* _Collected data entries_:
+++++
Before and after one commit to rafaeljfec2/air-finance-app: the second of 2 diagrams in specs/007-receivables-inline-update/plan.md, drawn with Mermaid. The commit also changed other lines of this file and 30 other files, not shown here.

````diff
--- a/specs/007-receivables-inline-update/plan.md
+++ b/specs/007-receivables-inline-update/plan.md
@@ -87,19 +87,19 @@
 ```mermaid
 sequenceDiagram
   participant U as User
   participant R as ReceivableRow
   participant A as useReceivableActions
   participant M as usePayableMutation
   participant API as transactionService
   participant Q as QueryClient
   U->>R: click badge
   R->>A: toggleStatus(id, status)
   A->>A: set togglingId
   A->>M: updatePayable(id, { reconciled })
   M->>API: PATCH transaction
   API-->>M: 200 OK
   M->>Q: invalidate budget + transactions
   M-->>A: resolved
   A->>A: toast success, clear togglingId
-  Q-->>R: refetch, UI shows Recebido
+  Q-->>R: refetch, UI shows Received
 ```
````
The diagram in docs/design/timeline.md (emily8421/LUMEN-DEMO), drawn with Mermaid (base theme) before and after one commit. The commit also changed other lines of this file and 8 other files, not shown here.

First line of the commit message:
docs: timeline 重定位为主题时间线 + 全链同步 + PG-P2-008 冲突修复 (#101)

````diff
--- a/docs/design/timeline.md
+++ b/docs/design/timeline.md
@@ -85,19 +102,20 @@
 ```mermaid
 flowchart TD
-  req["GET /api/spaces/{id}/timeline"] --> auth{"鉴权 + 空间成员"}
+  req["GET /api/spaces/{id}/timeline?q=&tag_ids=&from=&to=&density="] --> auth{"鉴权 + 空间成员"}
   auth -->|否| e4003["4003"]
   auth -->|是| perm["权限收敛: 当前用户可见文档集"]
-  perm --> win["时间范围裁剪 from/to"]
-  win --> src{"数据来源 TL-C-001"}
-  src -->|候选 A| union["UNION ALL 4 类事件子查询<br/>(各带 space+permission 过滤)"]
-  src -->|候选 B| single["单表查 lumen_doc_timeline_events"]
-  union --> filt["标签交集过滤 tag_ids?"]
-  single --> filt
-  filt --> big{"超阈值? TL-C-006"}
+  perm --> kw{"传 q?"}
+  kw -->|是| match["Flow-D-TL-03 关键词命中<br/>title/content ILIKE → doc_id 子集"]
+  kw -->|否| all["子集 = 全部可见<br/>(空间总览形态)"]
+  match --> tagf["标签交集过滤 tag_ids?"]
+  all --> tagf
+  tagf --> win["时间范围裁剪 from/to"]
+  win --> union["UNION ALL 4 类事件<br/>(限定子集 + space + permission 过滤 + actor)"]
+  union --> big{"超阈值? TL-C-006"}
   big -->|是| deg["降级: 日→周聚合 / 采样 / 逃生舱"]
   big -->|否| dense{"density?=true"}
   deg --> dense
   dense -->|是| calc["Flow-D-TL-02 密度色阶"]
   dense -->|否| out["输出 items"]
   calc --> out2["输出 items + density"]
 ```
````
+++++
* _Work order_:
Every line in the data that holds "participant" should be copied out.

* _Solution to this task_:
   participant U as User
   participant R as ReceivableRow
   participant A as useReceivableActions
   participant M as usePayableMutation
   participant API as transactionService
   participant Q as QueryClient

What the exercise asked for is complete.